### The data

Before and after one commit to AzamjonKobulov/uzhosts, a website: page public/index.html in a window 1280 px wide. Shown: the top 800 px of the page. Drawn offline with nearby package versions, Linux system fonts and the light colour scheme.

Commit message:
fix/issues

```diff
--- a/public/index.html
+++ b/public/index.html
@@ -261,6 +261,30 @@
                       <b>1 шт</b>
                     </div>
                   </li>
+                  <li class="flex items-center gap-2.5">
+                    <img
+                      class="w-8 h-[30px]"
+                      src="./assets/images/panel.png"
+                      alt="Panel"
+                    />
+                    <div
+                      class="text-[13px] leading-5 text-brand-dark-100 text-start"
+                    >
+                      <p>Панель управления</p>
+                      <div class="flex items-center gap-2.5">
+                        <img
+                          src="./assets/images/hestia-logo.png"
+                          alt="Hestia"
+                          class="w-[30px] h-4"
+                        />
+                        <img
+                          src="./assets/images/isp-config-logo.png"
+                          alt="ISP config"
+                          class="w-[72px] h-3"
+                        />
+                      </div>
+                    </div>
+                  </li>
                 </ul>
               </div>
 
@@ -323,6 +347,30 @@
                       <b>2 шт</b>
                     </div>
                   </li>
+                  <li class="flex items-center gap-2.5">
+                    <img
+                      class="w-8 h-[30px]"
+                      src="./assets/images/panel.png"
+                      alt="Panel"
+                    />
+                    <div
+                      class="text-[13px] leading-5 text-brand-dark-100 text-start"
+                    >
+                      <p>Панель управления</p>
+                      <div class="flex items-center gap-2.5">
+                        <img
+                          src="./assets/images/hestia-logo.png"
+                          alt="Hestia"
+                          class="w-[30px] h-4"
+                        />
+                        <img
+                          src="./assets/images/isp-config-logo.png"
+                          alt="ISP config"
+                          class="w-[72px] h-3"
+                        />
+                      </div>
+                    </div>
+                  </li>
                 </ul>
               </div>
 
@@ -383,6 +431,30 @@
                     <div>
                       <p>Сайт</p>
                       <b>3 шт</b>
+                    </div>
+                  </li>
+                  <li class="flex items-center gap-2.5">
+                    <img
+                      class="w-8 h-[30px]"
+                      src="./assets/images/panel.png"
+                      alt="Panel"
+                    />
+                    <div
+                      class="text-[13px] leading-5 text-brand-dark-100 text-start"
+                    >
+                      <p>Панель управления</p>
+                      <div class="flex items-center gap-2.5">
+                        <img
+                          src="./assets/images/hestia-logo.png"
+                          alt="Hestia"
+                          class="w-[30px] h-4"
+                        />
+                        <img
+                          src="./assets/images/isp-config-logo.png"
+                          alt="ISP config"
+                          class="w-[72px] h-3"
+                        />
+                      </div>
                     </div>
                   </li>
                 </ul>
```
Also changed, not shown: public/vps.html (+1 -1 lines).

######
### The data

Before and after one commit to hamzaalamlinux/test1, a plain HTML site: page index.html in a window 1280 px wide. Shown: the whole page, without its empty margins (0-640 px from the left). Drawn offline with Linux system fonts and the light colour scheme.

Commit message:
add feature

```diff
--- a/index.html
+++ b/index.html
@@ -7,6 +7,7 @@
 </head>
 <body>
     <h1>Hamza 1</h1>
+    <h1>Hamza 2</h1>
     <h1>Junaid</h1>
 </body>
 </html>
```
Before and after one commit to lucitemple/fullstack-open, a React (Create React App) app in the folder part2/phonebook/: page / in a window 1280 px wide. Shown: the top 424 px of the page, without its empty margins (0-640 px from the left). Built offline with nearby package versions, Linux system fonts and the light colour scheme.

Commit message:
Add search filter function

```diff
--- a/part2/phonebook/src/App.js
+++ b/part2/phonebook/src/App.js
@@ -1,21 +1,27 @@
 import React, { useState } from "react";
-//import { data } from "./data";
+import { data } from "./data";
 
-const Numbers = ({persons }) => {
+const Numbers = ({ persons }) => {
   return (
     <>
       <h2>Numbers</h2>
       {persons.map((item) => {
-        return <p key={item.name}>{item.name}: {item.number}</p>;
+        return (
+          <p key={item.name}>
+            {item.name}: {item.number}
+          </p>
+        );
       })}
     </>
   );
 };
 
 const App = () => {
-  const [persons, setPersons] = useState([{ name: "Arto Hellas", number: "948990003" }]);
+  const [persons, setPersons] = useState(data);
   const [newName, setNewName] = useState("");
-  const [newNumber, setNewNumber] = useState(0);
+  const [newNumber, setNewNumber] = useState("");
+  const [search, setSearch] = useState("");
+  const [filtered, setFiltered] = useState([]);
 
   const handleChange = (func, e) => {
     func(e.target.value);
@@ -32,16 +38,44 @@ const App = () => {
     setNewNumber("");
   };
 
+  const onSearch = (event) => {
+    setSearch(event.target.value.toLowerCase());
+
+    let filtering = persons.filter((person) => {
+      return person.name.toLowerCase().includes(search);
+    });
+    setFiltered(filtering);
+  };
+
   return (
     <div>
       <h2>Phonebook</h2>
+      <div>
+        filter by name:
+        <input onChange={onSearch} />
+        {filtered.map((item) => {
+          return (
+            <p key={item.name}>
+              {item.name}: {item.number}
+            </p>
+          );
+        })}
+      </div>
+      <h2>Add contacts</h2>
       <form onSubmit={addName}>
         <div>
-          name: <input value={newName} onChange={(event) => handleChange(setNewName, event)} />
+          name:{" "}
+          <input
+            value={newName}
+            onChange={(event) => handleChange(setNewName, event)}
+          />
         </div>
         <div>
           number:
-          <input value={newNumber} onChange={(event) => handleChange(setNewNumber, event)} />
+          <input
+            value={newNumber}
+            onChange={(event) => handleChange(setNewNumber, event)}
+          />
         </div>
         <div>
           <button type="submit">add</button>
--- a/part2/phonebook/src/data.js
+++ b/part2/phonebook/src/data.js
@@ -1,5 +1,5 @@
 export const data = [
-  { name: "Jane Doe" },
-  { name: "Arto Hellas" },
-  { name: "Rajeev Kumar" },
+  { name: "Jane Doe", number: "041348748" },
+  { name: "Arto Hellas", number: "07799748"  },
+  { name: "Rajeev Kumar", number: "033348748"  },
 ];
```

######

Examine each line of the records above and tally those with the string "event". State the total alone.

◆ **Response for this exercise**: 6